▶ _Task statement_
Return only how many lines in the data include the string "Changes".

▶ _Excerpted records_
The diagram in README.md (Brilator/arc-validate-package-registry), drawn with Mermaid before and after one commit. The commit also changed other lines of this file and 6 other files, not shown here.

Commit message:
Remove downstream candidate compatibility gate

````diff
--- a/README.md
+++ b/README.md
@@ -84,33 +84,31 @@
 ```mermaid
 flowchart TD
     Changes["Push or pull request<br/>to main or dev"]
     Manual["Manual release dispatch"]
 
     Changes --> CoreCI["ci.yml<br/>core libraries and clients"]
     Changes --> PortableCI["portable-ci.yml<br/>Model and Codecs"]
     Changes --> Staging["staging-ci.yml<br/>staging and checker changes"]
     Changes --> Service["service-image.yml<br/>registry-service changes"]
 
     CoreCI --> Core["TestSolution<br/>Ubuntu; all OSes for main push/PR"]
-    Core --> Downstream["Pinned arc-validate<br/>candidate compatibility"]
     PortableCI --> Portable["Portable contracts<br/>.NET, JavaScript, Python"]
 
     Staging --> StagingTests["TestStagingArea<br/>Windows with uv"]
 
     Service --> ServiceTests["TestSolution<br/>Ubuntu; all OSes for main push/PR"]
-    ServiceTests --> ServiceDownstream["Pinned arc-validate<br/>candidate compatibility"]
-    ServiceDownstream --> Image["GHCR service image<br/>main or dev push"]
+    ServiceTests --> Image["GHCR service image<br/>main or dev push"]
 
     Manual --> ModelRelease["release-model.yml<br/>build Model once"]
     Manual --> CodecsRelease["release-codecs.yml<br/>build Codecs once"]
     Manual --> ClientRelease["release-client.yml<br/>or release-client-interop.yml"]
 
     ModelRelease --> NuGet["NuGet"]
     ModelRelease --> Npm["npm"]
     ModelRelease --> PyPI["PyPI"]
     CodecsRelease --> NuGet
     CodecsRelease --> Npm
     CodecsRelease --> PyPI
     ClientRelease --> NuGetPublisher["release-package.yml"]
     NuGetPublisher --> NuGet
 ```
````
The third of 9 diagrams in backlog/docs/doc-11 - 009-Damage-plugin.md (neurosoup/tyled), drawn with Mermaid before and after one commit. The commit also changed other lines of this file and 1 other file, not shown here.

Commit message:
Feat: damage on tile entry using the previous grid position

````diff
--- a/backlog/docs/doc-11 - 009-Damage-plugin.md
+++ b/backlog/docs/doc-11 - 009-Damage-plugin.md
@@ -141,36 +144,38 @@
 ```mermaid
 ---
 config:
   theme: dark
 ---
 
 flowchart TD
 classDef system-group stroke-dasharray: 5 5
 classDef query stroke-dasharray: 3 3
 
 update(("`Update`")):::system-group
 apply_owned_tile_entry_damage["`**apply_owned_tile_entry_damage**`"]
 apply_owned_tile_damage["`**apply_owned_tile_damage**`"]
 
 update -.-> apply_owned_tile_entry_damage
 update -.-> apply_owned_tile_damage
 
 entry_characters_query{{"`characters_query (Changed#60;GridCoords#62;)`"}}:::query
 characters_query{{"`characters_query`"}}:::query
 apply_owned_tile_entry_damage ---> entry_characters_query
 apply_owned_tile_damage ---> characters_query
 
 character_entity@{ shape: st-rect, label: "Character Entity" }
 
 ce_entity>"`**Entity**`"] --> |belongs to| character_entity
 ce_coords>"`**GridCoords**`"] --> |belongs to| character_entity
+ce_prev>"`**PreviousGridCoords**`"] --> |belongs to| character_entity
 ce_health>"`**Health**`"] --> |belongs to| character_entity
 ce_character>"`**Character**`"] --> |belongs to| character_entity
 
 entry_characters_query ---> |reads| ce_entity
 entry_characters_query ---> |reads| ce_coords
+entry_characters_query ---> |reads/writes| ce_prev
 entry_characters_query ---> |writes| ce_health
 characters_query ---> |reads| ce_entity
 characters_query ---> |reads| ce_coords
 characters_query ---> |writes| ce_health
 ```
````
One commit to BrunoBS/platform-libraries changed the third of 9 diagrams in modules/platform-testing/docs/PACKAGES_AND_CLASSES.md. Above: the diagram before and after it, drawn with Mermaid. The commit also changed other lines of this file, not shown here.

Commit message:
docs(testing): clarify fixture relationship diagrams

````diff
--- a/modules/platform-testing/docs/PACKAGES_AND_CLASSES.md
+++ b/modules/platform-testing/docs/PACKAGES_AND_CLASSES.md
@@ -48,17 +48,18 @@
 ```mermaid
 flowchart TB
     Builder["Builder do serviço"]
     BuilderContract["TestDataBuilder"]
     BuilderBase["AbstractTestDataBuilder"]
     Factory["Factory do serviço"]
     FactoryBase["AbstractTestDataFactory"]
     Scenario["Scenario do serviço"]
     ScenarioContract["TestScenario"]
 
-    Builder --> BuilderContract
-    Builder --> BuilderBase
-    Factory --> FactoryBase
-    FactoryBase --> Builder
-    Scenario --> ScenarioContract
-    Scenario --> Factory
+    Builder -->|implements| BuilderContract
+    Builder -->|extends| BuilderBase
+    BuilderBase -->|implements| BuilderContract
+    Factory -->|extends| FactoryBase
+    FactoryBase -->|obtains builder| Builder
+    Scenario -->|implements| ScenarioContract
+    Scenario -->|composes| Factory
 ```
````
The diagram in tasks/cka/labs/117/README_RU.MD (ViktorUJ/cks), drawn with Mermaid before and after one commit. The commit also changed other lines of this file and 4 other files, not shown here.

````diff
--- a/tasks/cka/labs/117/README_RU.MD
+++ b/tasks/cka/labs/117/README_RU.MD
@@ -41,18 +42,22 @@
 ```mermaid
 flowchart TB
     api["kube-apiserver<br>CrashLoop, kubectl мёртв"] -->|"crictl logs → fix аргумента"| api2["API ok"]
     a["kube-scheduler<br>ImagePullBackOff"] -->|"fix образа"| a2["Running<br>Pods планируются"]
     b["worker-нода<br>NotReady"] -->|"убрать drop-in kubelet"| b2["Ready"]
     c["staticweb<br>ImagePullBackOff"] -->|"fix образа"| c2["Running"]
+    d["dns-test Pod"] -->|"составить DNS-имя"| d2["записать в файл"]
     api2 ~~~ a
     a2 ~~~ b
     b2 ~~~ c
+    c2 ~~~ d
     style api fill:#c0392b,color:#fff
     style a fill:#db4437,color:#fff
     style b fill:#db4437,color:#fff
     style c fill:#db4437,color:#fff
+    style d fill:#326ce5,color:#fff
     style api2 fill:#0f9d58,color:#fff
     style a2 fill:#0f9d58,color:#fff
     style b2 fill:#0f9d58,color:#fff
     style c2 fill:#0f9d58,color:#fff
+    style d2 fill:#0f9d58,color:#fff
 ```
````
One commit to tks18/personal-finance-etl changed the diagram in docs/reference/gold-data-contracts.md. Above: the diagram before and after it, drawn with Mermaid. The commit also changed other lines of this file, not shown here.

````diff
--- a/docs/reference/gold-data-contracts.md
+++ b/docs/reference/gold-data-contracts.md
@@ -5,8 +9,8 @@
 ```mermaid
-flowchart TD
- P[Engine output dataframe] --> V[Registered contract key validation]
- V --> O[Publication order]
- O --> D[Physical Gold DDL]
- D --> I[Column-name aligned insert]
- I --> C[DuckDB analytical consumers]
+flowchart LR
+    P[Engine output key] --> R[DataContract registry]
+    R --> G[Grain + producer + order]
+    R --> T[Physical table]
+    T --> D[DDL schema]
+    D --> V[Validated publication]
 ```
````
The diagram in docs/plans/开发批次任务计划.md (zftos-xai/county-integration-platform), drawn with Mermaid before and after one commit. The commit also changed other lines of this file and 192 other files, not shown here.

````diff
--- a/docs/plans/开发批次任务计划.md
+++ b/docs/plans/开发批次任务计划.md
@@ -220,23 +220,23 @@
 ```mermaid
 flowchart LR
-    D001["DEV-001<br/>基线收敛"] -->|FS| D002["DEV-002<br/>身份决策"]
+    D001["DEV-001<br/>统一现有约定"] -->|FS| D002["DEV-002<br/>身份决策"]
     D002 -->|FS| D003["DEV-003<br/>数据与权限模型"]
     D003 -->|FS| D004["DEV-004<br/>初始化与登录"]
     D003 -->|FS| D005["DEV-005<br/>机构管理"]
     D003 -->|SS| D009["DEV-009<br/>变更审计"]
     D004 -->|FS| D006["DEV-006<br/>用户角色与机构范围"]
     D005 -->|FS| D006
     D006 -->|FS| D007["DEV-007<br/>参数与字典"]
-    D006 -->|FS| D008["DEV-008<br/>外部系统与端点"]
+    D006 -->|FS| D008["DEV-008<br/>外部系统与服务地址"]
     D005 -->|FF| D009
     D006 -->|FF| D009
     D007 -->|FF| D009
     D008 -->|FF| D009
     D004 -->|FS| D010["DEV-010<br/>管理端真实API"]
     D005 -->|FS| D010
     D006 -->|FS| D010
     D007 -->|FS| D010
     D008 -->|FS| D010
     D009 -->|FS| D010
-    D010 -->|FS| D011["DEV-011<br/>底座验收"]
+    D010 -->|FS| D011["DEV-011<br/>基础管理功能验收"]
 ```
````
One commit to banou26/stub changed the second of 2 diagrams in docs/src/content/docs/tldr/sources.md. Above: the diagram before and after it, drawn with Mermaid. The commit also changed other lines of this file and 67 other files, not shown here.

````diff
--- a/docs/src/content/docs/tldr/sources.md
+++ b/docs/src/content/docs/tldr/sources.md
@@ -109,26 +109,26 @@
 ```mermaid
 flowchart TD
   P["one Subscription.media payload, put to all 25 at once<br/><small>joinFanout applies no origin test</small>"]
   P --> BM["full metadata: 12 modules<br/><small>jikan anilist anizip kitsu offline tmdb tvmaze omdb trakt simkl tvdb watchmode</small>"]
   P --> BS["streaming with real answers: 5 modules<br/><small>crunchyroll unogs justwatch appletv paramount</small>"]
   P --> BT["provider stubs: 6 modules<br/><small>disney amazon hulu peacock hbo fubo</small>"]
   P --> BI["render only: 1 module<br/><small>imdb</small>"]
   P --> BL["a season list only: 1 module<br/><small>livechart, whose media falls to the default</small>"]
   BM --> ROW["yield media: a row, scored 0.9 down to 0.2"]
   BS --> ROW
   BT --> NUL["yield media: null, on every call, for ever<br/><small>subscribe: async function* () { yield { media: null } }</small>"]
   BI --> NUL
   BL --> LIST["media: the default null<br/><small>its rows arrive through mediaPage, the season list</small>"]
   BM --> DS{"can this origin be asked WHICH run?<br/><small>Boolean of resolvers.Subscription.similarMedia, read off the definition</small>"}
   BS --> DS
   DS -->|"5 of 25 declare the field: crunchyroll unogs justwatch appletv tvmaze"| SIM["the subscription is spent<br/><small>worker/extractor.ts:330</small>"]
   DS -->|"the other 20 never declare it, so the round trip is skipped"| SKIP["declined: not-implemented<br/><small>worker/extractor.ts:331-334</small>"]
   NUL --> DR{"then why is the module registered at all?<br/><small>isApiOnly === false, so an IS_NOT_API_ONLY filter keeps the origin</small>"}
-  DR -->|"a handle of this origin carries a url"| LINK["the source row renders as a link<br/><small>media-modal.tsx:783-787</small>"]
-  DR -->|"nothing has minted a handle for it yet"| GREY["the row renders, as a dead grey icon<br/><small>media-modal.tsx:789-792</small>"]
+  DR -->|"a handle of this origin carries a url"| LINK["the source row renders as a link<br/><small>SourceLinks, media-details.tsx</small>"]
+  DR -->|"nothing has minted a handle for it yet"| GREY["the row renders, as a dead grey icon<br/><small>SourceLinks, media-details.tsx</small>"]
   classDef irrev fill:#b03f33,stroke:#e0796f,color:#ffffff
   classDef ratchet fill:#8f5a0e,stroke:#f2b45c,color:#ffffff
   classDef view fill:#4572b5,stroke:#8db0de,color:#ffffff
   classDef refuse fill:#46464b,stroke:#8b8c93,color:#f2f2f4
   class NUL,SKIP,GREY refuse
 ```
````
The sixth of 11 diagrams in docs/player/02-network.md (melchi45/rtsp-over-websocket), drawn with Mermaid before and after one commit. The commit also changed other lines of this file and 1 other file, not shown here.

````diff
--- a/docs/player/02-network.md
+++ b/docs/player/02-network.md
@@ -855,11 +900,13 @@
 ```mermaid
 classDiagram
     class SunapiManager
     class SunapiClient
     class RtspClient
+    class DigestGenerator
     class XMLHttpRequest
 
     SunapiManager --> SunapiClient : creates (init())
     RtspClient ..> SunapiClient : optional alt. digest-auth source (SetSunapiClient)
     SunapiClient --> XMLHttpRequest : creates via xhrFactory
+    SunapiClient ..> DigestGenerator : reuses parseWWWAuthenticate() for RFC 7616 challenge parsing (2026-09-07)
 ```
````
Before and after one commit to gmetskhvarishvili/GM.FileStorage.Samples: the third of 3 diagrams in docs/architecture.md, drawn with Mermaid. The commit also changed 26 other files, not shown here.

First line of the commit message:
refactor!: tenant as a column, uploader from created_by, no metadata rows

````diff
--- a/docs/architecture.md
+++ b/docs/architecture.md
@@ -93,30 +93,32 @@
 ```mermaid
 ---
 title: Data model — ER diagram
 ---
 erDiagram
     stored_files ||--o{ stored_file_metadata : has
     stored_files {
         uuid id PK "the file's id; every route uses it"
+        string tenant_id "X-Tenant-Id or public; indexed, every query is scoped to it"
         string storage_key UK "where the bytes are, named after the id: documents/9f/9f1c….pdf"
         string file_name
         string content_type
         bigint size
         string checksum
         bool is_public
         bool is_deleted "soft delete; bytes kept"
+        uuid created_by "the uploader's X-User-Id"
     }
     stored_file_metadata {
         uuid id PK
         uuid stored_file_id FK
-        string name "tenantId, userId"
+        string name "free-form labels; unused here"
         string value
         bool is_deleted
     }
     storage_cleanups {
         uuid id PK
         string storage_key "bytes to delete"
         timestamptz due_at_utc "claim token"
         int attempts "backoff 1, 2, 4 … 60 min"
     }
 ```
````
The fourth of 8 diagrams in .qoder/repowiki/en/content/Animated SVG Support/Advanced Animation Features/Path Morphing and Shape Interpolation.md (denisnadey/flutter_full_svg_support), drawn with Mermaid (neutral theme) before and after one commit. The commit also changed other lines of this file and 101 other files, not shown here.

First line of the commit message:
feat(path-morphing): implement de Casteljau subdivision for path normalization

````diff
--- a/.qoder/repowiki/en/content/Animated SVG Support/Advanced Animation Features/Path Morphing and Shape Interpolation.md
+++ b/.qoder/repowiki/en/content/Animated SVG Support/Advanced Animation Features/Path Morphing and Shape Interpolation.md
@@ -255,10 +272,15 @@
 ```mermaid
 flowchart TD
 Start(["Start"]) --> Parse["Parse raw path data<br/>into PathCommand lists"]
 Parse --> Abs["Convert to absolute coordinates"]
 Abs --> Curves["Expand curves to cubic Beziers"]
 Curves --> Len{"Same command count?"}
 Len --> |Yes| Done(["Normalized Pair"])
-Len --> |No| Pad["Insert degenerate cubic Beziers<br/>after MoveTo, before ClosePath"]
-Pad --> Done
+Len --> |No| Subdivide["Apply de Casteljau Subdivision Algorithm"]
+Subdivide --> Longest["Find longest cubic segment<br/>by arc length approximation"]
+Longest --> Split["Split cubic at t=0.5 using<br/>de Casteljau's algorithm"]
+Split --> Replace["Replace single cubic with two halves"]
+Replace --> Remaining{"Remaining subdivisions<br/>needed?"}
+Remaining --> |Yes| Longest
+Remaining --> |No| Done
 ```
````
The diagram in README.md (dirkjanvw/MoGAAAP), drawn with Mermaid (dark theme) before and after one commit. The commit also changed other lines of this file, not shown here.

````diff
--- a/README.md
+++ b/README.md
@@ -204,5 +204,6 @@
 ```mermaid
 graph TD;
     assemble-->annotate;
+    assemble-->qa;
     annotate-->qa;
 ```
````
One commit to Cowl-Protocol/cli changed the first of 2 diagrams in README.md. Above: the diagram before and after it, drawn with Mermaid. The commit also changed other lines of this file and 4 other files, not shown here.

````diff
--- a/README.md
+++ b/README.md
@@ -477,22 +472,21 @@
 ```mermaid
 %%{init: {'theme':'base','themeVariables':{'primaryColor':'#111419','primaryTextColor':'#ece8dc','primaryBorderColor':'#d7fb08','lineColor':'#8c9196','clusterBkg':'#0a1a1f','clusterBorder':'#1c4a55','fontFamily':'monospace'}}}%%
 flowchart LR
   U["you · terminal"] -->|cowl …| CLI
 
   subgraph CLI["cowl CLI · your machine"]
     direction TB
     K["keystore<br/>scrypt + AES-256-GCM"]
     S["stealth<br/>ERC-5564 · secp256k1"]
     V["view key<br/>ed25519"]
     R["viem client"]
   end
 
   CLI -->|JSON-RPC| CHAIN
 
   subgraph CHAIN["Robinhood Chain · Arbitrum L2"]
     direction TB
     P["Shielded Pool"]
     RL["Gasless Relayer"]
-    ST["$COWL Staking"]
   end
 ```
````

▶ _Problem solution_
5